§ REQUIRED ACTION
All entries are to be given again verbatim.
*** RECORDS TO USE Section Begins ***
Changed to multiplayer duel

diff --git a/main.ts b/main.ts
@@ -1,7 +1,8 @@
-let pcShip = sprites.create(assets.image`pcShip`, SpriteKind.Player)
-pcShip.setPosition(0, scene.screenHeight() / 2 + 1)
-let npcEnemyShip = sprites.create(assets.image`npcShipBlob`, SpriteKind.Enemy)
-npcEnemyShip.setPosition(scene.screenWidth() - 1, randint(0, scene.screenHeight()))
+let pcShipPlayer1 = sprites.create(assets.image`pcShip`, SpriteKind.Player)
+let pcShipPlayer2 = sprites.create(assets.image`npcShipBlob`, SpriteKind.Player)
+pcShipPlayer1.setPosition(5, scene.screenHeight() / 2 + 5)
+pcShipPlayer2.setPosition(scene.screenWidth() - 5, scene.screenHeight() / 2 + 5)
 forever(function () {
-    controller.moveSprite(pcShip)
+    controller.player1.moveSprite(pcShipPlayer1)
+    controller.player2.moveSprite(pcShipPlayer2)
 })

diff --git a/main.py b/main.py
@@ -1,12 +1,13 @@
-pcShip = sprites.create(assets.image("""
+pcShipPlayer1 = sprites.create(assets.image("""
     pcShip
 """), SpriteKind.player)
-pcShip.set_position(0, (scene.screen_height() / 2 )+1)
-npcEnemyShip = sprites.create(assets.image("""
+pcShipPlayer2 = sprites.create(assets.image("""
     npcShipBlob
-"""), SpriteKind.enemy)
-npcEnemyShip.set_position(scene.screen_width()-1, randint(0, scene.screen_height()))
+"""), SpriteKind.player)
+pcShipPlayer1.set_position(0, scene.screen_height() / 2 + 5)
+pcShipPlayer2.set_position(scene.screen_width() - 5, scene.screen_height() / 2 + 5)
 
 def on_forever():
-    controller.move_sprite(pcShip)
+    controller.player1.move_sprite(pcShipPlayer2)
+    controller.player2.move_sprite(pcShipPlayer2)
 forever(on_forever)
*** RECORDS TO USE Section Ends ***
§ RESULT
Changed to multiplayer duel

diff --git a/main.ts b/main.ts
@@ -1,7 +1,8 @@
-let pcShip = sprites.create(assets.image`pcShip`, SpriteKind.Player)
-pcShip.setPosition(0, scene.screenHeight() / 2 + 1)
-let npcEnemyShip = sprites.create(assets.image`npcShipBlob`, SpriteKind.Enemy)
-npcEnemyShip.setPosition(scene.screenWidth() - 1, randint(0, scene.screenHeight()))
+let pcShipPlayer1 = sprites.create(assets.image`pcShip`, SpriteKind.Player)
+let pcShipPlayer2 = sprites.create(assets.image`npcShipBlob`, SpriteKind.Player)
+pcShipPlayer1.setPosition(5, scene.screenHeight() / 2 + 5)
+pcShipPlayer2.setPosition(scene.screenWidth() - 5, scene.screenHeight() / 2 + 5)
 forever(function () {
-    controller.moveSprite(pcShip)
+    controller.player1.moveSprite(pcShipPlayer1)
+    controller.player2.moveSprite(pcShipPlayer2)
 })

diff --git a/main.py b/main.py
@@ -1,12 +1,13 @@
-pcShip = sprites.create(assets.image("""
+pcShipPlayer1 = sprites.create(assets.image("""
     pcShip
 """), SpriteKind.player)
-pcShip.set_position(0, (scene.screen_height() / 2 )+1)
-npcEnemyShip = sprites.create(assets.image("""
+pcShipPlayer2 = sprites.create(assets.image("""
     npcShipBlob
-"""), SpriteKind.enemy)
-npcEnemyShip.set_position(scene.screen_width()-1, randint(0, scene.screen_height()))
+"""), SpriteKind.player)
+pcShipPlayer1.set_position(0, scene.screen_height() / 2 + 5)
+pcShipPlayer2.set_position(scene.screen_width() - 5, scene.screen_height() / 2 + 5)
 
 def on_forever():
-    controller.move_sprite(pcShip)
+    controller.player1.move_sprite(pcShipPlayer2)
+    controller.player2.move_sprite(pcShipPlayer2)
 forever(on_forever)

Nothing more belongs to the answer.